The Toronto Blue Jays are bringing back manager John Schneider, signing him to a three-year contract after leading the team to a Wild Card berth
The Toronto Blue Jays have found the manager they believe is the one to help this young roster reach its full potential.
John Schneider, who took over as interim manager on July 13, had that label removed on Friday when the Blue Jays signed him to a three-year contract that will keep him at the helm through 2025, with a team option for 2026.
“I am honoured, excited, and deeply humbled to continue leading this extraordinary group of players, coaches, and staff. This organization has made me feel at home since day one,” Schneider said. “So many people have had a hand in helping me get here, and becoming manager of the Blue Jays is not something I take lightly. My family and I love Toronto and I can’t wait to build upon an already great group of players and bring a World Series back to all our fans across Canada.”
Schneider’s promotion to full-time manager comes after he turned around a team with such high expectations in 2022. In early July, the Blue Jays were floundering just above .500 and lost nine of 11 games. They had dropped to fourth in the AL East and 16.5 games behind the division-leading New York Yankees. General Manager Ross Atkins believed a change had to be made, and Charlie Montoyo, the Blue Jays’ manager since 2019, was fired.
In came Schneider, who had served as Montoyo’s bench coach after a career spent entirely in the organization. He played six seasons in the Blue Jays minor league system before transitioning to coaching in 2008.
Schneider has a long history with Blue Jays’ core players

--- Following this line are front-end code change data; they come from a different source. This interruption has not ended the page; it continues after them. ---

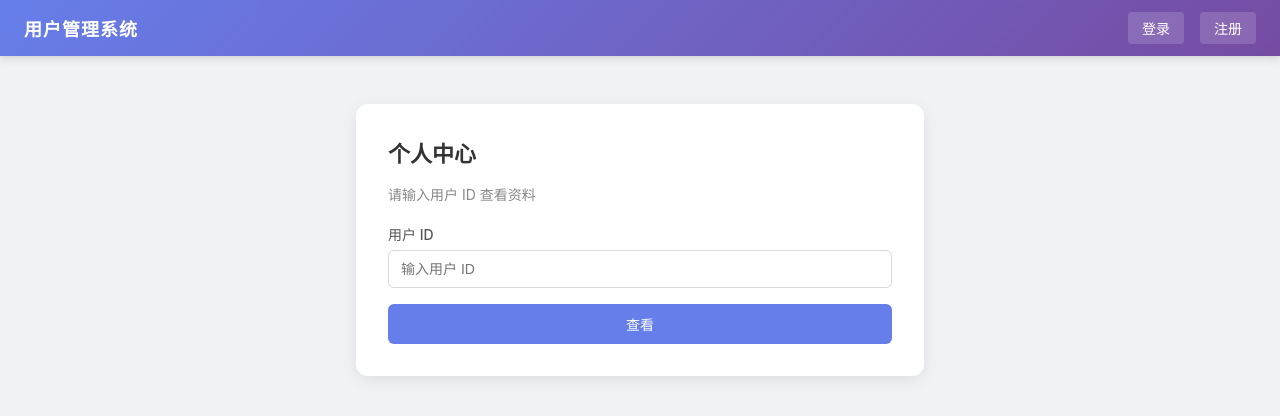
After one commit to lierrehub/flask-login-app, a Flask app: page /profile in a window 1280 px wide. The commit adds this page. Shown: the top 416 px of the page. Run offline with Flask 3, Linux system fonts and the light colour scheme; some libraries are stand-ins or nearby versions.

Commit message:
新增：个人中心 + 充值功能
- 新增 /profile 路由（GET），通过 user_id 参数查看任意用户资料
- 新增 /recharge 路由（POST），直接修改余额，无正负校验
- 新增 templates/profile.html 个人中心页面（含充值表单）
- 导航栏添加「个人中心」链接
- 首页添加个人中心快捷入口

Co-Authored-By: Claude <noreply@anthropic.com>

```diff
--- a/app.py
+++ b/app.py
@@ -402,6 +402,55 @@ def logout():
     return redirect("/")
 
 
+def _get_username_by_id(user_id):
+    """根据 user_id 从 SQLite 查询对应的用户名"""
+    try:
+        conn = sqlite3.connect("data/users.db")
+        c = conn.cursor()
+        c.execute("SELECT username FROM users WHERE id = ?", (user_id,))
+        row = c.fetchone()
+        conn.close()
+        if row:
+            return row[0]
+    except Exception:
+        pass
+    return None
+
+
+@app.route("/profile")
+def profile():
+    """个人中心 - 通过 URL 参数 user_id 查看用户资料"""
+    user_id = request.args.get("user_id", type=int)
+    user_data = None
+
+    if user_id:
+        username = _get_username_by_id(user_id)
+        if username and username in USERS:
+            user_data = {
+                "id": user_id,
+                "username": USERS[username]["username"],
+                "email": USERS[username]["email"],
+                "phone": USERS[username]["phone"],
+                "balance": USERS[username]["balance"]
+            }
+
+    return render_template("profile.html", user=user_data, user_id=user_id)
+
+
+@app.route("/recharge", methods=["POST"])
+def recharge():
+    """充值 - 直接修改余额，不做任何校验"""
+    user_id = request.form.get("user_id", type=int)
+    amount = request.form.get("amount", type=float, default=0)
+
+    if user_id and amount:
+        username = _get_username_by_id(user_id)
+        if username and username in USERS:
+            USERS[username]["balance"] = USERS[username]["balance"] + amount
+
+    return redirect(f"/profile?user_id={user_id}")
+
+
 if __name__ == "__main__":
     init_db()
     debug = os.environ.get("FLASK_DEBUG", "false").lower() == "true"
--- a/templates/base.html
+++ b/templates/base.html
@@ -15,6 +15,7 @@
                 <img src="{{ url_for('static', filename='uploads/' + session['avatar']) }}" alt="头像" class="nav-avatar">
                 {% endif %}
                 <span class="nav-item">欢迎，{{ session['username'] }}</span>
+                <a class="nav-link" href="/profile?user_id=1">个人中心</a>
                 <a class="nav-link" href="/upload">上传头像</a>
                 <form class="logout-form" method="post" action="/logout">
                     <input type="hidden" name="csrf_token" value="{{ csrf_token() }}">
--- a/templates/index.html
+++ b/templates/index.html
@@ -25,6 +25,7 @@
             <input type="hidden" name="csrf_token" value="{{ csrf_token() }}">
             <button class="btn btn-danger" type="submit">退出登录</button>
         </form>
+        <a class="btn btn-primary" href="/profile?user_id=1" style="text-decoration: none;">个人中心</a>
         <a class="btn btn-primary" href="/upload" style="text-decoration: none;">上传头像</a>
     </div>
 
--- /dev/null
+++ b/templates/profile.html
@@ -0,0 +1,40 @@
+{% extends "base.html" %}
+{% block content %}
+<div class="card">
+    <h2 class="card-title">个人中心</h2>
+
+    {% if user %}
+    <ul class="info-list">
+        <li><span class="info-label">ID：</span>{{ user['id'] }}</li>
+        <li><span class="info-label">用户名：</span>{{ user['username'] }}</li>
+        <li><span class="info-label">邮箱：</span>{{ user['email'] }}</li>
+        <li><span class="info-label">手机：</span>{{ user['phone'] }}</li>
+        <li><span class="info-label">余额：</span><strong style="color: #389e0d;">{{ user['balance'] }}</strong></li>
+    </ul>
+
+    <h3 class="card-subtitle" style="margin-top: 24px;">充值</h3>
+    <form class="form" method="post" action="/recharge">
+        <input type="hidden" name="csrf_token" value="{{ csrf_token() }}">
+        <input type="hidden" name="user_id" value="{{ user['id'] }}">
+        <div class="form-group">
+            <label class="form-label" for="amount">充值金额</label>
+            <input class="form-input" type="number" id="amount" name="amount" step="0.01" placeholder="输入充值金额" required>
+        </div>
+        <button class="btn btn-primary" type="submit">充值</button>
+    </form>
+
+    {% elif user_id is not none %}
+    <p class="card-text">未找到该用户（ID: {{ user_id }}）</p>
+    <a class="btn btn-primary" href="/">返回首页</a>
+    {% else %}
+    <p class="card-text">请输入用户 ID 查看资料</p>
+    <form class="form" method="get" action="/profile">
+        <div class="form-group">
+            <label class="form-label" for="user_id">用户 ID</label>
+            <input class="form-input" type="number" id="user_id" name="user_id" placeholder="输入用户 ID" required>
+        </div>
+        <button class="btn btn-primary" type="submit">查看</button>
+    </form>
+    {% endif %}
+</div>
+{% endblock %}
```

His greatest asset when he took over the Blue Jays was his relationship with the players. He managed Double-A New Hampshire back in 2018, with a lineup that included Bo Bichette, Vladimir Guerrero Jr, Cavan Biggio, Santiago Espinal, and Jordan Romano, to an Eastern League championship in 2018. His connection with catcher Danny Jansen went back nearly a decade when he managed the first-year pro in the Gulf Coast League in 2013.
The Blue Jays responded to their new manager. Under Schneider, the Blue Jays went 46-28, a 100-win pace that was the third-best record in the American League. The lineup ranked 11th in runs scored under Montoyo; they were second under Schneider, trailing only the Dodgers and scoring 20 more runs than any other team in the AL. They were more aggressive on the bases, attempting five more steals than they did under Montoyo in 14 fewer games.
Securing the first Wild Card spot in the AL, a promising postseason run came to a disappointing end when they lost a seven-run lead in the second game of a two-game sweep at the hands of the Seattle Mariners. Schneider’s decisions, particularly his removal of starter Kevin Gausman, were questioned.
The front office, though, saw enough from Schneider to commit to him for the next three seasons. The players believe in him; the organization has now shown they do, too.